Exactly as written, return the entries below, minus any pictures.

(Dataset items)
=-=-=
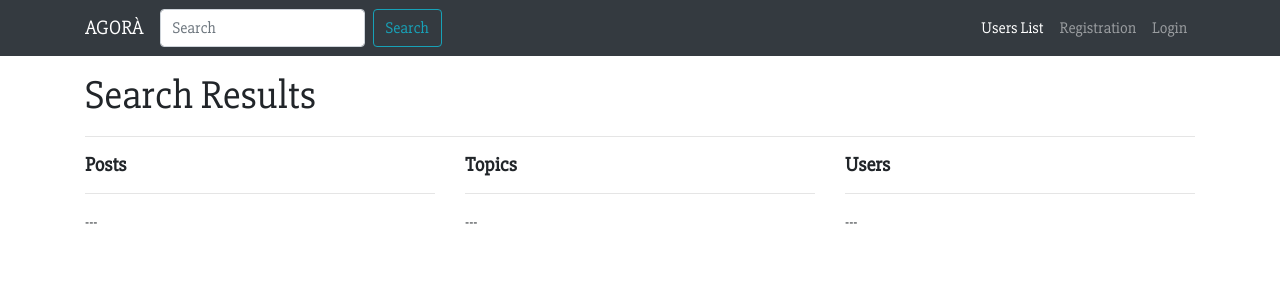
After one commit to gaebar/python-forum-cs50-final-project, a Django app: page /search/ in a window 1280 px wide. The commit adds this page. Shown: the top 300 px of the page. Run offline with Django 3.2, Linux system fonts and the light colour scheme; some libraries are stand-ins or nearby versions.

Commit message:
continued working on the forum app

```diff
--- /dev/null
+++ b/social_site/core/templates/core/search.html
@@ -0,0 +1,48 @@
+{% extends 'base.html' %}
+
+{% block head_title %}{{ block.super }} - Search in the Forum{% endblock head_title %}
+
+{% block content %}
+<h1 class="mt-3">Search Results</h1>
+<hr>
+<div class="row mt-3">
+    <div class="col-4">
+        <h5><strong>Posts</strong></h5>
+        <hr>
+        {% if posts %}
+        {% for post in posts %}
+        <p>{{ post.content|truncatewords:"10" }}</p>
+        <p class="mb-0">by <a
+                href="{% url 'user_profile' username=post.post_author.username %}">@{{ post.post_author.username }}</a>
+        </p>
+        <p>in <a href="{{ post.topic.get_absolute_url }}">{{ post.topic.title }}</a></p>
+        <hr>
+        {% endfor %}
+        {% else %}
+        <p>---</p>
+        {% endif %}
+    </div>
+    <div class="col-4">
+        <h5><strong>Topics</strong></h5>
+        <hr>
+        {% if topics %}
+        {% for topic in topics %}
+        <p>- <a href="{{ topic.get_absolute_url }}">{{ topic.title }}</a></p>
+        {% endfor %}
+        {% else %}
+        <p>---</p>
+        {% endif %}
+    </div>
+    <div class="col-4">
+        <h5><strong>Users</strong></h5>
+        <hr>
+        {% if users %}
+        {% for user in users %}
+        <p><a href="{% url 'user_profile' username=user.username %}">@{{ user }}</a></p>
+        {% endfor %}
+        {% else %}
+        <p>---</p>
+        {% endif %}
+    </div>
+</div>
+{% endblock content %}
--- a/social_site/core/urls.py
+++ b/social_site/core/urls.py
@@ -5,5 +5,5 @@ urlpatterns = [
     path("", views.HomeView.as_view(), name="homepage"),
     path("users/", views.UserList.as_view(), name="user_list"),
     path("user/<username>/", views.userProfileView, name="user_profile"),
-    # path("search/", views.search, name="search_function"),
+    path("search/", views.search, name="search_function"),
 ]
--- a/social_site/core/views.py
+++ b/social_site/core/views.py
@@ -23,3 +23,18 @@ def userProfileView(request, username):
     user_topics = Topic.objects.filter(topic_author=user).order_by("-pk")
     context = {"user": user, "user_topics": user_topics}
     return render(request, "core/user_profile.html", context)
+
+
+def search(request):
+    if "q" in request.GET:
+        querystring = request.GET.get("q")
+        print(querystring)
+        if len(querystring) == 0:
+            return redirect("/search/")
+        topics = Topic.objects.filter(title__icontains=querystring)
+        posts = Post.objects.filter(content__icontains=querystring)
+        users = User.objects.filter(username__icontains=querystring)
+        context = {"topics": topics, "posts": posts, "users": users}
+        return render(request, "core/search.html", context)
+    else:
+        return render(request, "core/search.html")
--- a/social_site/forum/templates/forum/answer_form.html
+++ b/social_site/forum/templates/forum/answer_form.html
@@ -3,5 +3,5 @@
 <form class="mb-3" action="{% url 'answer_topic' pk=topic.pk %}" method="POST">
     {% csrf_token %}
     {{ answer_form|crispy }}
-    <input type="submit" class="btn btn-info" value="answer">
+    <input type="submit" class="btn btn-info" value="Answer">
 </form>
--- a/social_site/forum/templates/forum/create_section.html
+++ b/social_site/forum/templates/forum/create_section.html
@@ -1,13 +1,13 @@
 {% extends 'base.html' %}
 {% load crispy_forms_tags %}
 
-{% block head_title %}{{ block.super }} - Create a new section{% endblock head_title %}
+{% block head_title %}{{ block.super }} - Create a New Section{% endblock head_title %}
 
 {% block content %}
 
 <div class="row justify-content-center mt-4">
     <div class="col-6">
-        <h2>Create a new section</h2>
+        <h2>Create a New Section</h2>
         <form class="" method="POST" enctype="multipart/form-data" novalidate>
             {% csrf_token %}
             {{ form|crispy }}
--- a/social_site/forum/templates/forum/create_topic.html
+++ b/social_site/forum/templates/forum/create_topic.html
@@ -1,7 +1,7 @@
 {% extends 'base.html' %}
 {% load crispy_forms_tags %}
 
-{% block head_title %}{{ block.super }} - Create Topic {% endblock head_title %}
+{% block head_title %}{{ block.super }} - Create Topic{% endblock head_title %}
 
 {% block content %}
 
--- a/social_site/forum/templates/forum/individual_topic.html
+++ b/social_site/forum/templates/forum/individual_topic.html
@@ -51,7 +51,7 @@
         {% endif %}
 
         <span class="current">
-            Page {{ posts_topic.number }} di {{ posts_topic.paginator.num_pages }}.
+            Page {{ posts_topic.number }} of {{ posts_topic.paginator.num_pages }}.
         </span>
 
         {% if posts_topic.has_next %}
--- a/social_site/forum/urls.py
+++ b/social_site/forum/urls.py
@@ -7,9 +7,9 @@ urlpatterns = [
     path("section/<int:pk>/create-topic/", views.createTopic, name="create_topic"),
     path("topic/<int:pk>/", views.viewTopic, name="view_topic"),
     path("topic/<int:pk>/answer/", views.addAnswer, name="answer_topic"),
-    # path(
-    #     "topic/<int:id>/delete-post/<int:pk>/",
-    #     views.DeletePost.as_view(),
-    #     name="delete_post",
-    # ),
+    path(
+        "topic/<int:id>/delete-post/<int:pk>/",
+        views.DeletePost.as_view(),
+        name="delete_post",
+    ),
 ]
--- a/social_site/templates/base.html
+++ b/social_site/templates/base.html
@@ -11,6 +11,8 @@
     <link rel="stylesheet" href="https://maxcdn.bootstrapcdn.com/bootstrap/4.0.0/css/bootstrap.min.css"
         integrity="sha384-Gn5384xqQ1aoWXA+058RXPxPg6fy4IWvTNh0E263XmFcJlSAwiGgFAW/dAiS6JXm" crossorigin="anonymous">
 
+
+    <!-- Font Awesome -->
     <script defer src="https://use.fontawesome.com/releases/v5.0.8/js/solid.js"
         integrity="sha384-+Ga2s7YBbhOD6nie0DzrZpJes+b2K1xkpKxTFFcx59QmVPaSA8c7pycsNaFwUK6l"
         crossorigin="anonymous"></script>
@@ -35,8 +37,8 @@
             </button>
 
             <div class="collapse navbar-collapse" id="navbarSupportedContent">
-                <form class="form-inline my-2 my-lg-0">
-                    <input class="form-control mr-sm-2" type="search" placeholder="Search" aria-label="Search">
+                <form class="form-inline my-2 my-lg-0" action="{% url 'search_function' %}">
+                    <input name="q" class="form-control mr-sm-2" type="search" placeholder="Search" aria-label="Search">
                     <button class="btn btn-outline-info my-2 my-sm-0" type="submit">Search</button>
                 </form>
 
```
Also changed, not shown: social_site/forum/templates/forum/post_confirm_detele.html (added, +15 -0 lines), social_site/forum/views.py (+17 -16 lines), social_site/manage.py (+2 -8 lines), social_site/social_site/settings.py (+18 -10 lines), README.md, social_site/db.sqlite3, social_site/social_site/urls.py (line endings or trailing spaces), social_site/welcome-brush.jpg (deleted).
=-=-=
> _ANSWER_:
After one commit to gaebar/python-forum-cs50-final-project, a Django app: page /search/ in a window 1280 px wide. The commit adds this page. Shown: the top 300 px of the page. Run offline with Django 3.2, Linux system fonts and the light colour scheme; some libraries are stand-ins or nearby versions.

Commit message:
continued working on the forum app

```diff
--- /dev/null
+++ b/social_site/core/templates/core/search.html
@@ -0,0 +1,48 @@
+{% extends 'base.html' %}
+
+{% block head_title %}{{ block.super }} - Search in the Forum{% endblock head_title %}
+
+{% block content %}
+<h1 class="mt-3">Search Results</h1>
+<hr>
+<div class="row mt-3">
+    <div class="col-4">
+        <h5><strong>Posts</strong></h5>
+        <hr>
+        {% if posts %}
+        {% for post in posts %}
+        <p>{{ post.content|truncatewords:"10" }}</p>
+        <p class="mb-0">by <a
+                href="{% url 'user_profile' username=post.post_author.username %}">@{{ post.post_author.username }}</a>
+        </p>
+        <p>in <a href="{{ post.topic.get_absolute_url }}">{{ post.topic.title }}</a></p>
+        <hr>
+        {% endfor %}
+        {% else %}
+        <p>---</p>
+        {% endif %}
+    </div>
+    <div class="col-4">
+        <h5><strong>Topics</strong></h5>
+        <hr>
+        {% if topics %}
+        {% for topic in topics %}
+        <p>- <a href="{{ topic.get_absolute_url }}">{{ topic.title }}</a></p>
+        {% endfor %}
+        {% else %}
+        <p>---</p>
+        {% endif %}
+    </div>
+    <div class="col-4">
+        <h5><strong>Users</strong></h5>
+        <hr>
+        {% if users %}
+        {% for user in users %}
+        <p><a href="{% url 'user_profile' username=user.username %}">@{{ user }}</a></p>
+        {% endfor %}
+        {% else %}
+        <p>---</p>
+        {% endif %}
+    </div>
+</div>
+{% endblock content %}
--- a/social_site/core/urls.py
+++ b/social_site/core/urls.py
@@ -5,5 +5,5 @@ urlpatterns = [
     path("", views.HomeView.as_view(), name="homepage"),
     path("users/", views.UserList.as_view(), name="user_list"),
     path("user/<username>/", views.userProfileView, name="user_profile"),
-    # path("search/", views.search, name="search_function"),
+    path("search/", views.search, name="search_function"),
 ]
--- a/social_site/core/views.py
+++ b/social_site/core/views.py
@@ -23,3 +23,18 @@ def userProfileView(request, username):
     user_topics = Topic.objects.filter(topic_author=user).order_by("-pk")
     context = {"user": user, "user_topics": user_topics}
     return render(request, "core/user_profile.html", context)
+
+
+def search(request):
+    if "q" in request.GET:
+        querystring = request.GET.get("q")
+        print(querystring)
+        if len(querystring) == 0:
+            return redirect("/search/")
+        topics = Topic.objects.filter(title__icontains=querystring)
+        posts = Post.objects.filter(content__icontains=querystring)
+        users = User.objects.filter(username__icontains=querystring)
+        context = {"topics": topics, "posts": posts, "users": users}
+        return render(request, "core/search.html", context)
+    else:
+        return render(request, "core/search.html")
--- a/social_site/forum/templates/forum/answer_form.html
+++ b/social_site/forum/templates/forum/answer_form.html
@@ -3,5 +3,5 @@
 <form class="mb-3" action="{% url 'answer_topic' pk=topic.pk %}" method="POST">
     {% csrf_token %}
     {{ answer_form|crispy }}
-    <input type="submit" class="btn btn-info" value="answer">
+    <input type="submit" class="btn btn-info" value="Answer">
 </form>
--- a/social_site/forum/templates/forum/create_section.html
+++ b/social_site/forum/templates/forum/create_section.html
@@ -1,13 +1,13 @@
 {% extends 'base.html' %}
 {% load crispy_forms_tags %}
 
-{% block head_title %}{{ block.super }} - Create a new section{% endblock head_title %}
+{% block head_title %}{{ block.super }} - Create a New Section{% endblock head_title %}
 
 {% block content %}
 
 <div class="row justify-content-center mt-4">
     <div class="col-6">
-        <h2>Create a new section</h2>
+        <h2>Create a New Section</h2>
         <form class="" method="POST" enctype="multipart/form-data" novalidate>
             {% csrf_token %}
             {{ form|crispy }}
--- a/social_site/forum/templates/forum/create_topic.html
+++ b/social_site/forum/templates/forum/create_topic.html
@@ -1,7 +1,7 @@
 {% extends 'base.html' %}
 {% load crispy_forms_tags %}
 
-{% block head_title %}{{ block.super }} - Create Topic {% endblock head_title %}
+{% block head_title %}{{ block.super }} - Create Topic{% endblock head_title %}
 
 {% block content %}
 
--- a/social_site/forum/templates/forum/individual_topic.html
+++ b/social_site/forum/templates/forum/individual_topic.html
@@ -51,7 +51,7 @@
         {% endif %}
 
         <span class="current">
-            Page {{ posts_topic.number }} di {{ posts_topic.paginator.num_pages }}.
+            Page {{ posts_topic.number }} of {{ posts_topic.paginator.num_pages }}.
         </span>
 
         {% if posts_topic.has_next %}
--- a/social_site/forum/urls.py
+++ b/social_site/forum/urls.py
@@ -7,9 +7,9 @@ urlpatterns = [
     path("section/<int:pk>/create-topic/", views.createTopic, name="create_topic"),
     path("topic/<int:pk>/", views.viewTopic, name="view_topic"),
     path("topic/<int:pk>/answer/", views.addAnswer, name="answer_topic"),
-    # path(
-    #     "topic/<int:id>/delete-post/<int:pk>/",
-    #     views.DeletePost.as_view(),
-    #     name="delete_post",
-    # ),
+    path(
+        "topic/<int:id>/delete-post/<int:pk>/",
+        views.DeletePost.as_view(),
+        name="delete_post",
+    ),
 ]
--- a/social_site/templates/base.html
+++ b/social_site/templates/base.html
@@ -11,6 +11,8 @@
     <link rel="stylesheet" href="https://maxcdn.bootstrapcdn.com/bootstrap/4.0.0/css/bootstrap.min.css"
         integrity="sha384-Gn5384xqQ1aoWXA+058RXPxPg6fy4IWvTNh0E263XmFcJlSAwiGgFAW/dAiS6JXm" crossorigin="anonymous">
 
+
+    <!-- Font Awesome -->
     <script defer src="https://use.fontawesome.com/releases/v5.0.8/js/solid.js"
         integrity="sha384-+Ga2s7YBbhOD6nie0DzrZpJes+b2K1xkpKxTFFcx59QmVPaSA8c7pycsNaFwUK6l"
         crossorigin="anonymous"></script>
@@ -35,8 +37,8 @@
             </button>
 
             <div class="collapse navbar-collapse" id="navbarSupportedContent">
-                <form class="form-inline my-2 my-lg-0">
-                    <input class="form-control mr-sm-2" type="search" placeholder="Search" aria-label="Search">
+                <form class="form-inline my-2 my-lg-0" action="{% url 'search_function' %}">
+                    <input name="q" class="form-control mr-sm-2" type="search" placeholder="Search" aria-label="Search">
                     <button class="btn btn-outline-info my-2 my-sm-0" type="submit">Search</button>
                 </form>
 
```
Also changed, not shown: social_site/forum/templates/forum/post_confirm_detele.html (added, +15 -0 lines), social_site/forum/views.py (+17 -16 lines), social_site/manage.py (+2 -8 lines), social_site/social_site/settings.py (+18 -10 lines), README.md, social_site/db.sqlite3, social_site/social_site/urls.py (line endings or trailing spaces), social_site/welcome-brush.jpg (deleted).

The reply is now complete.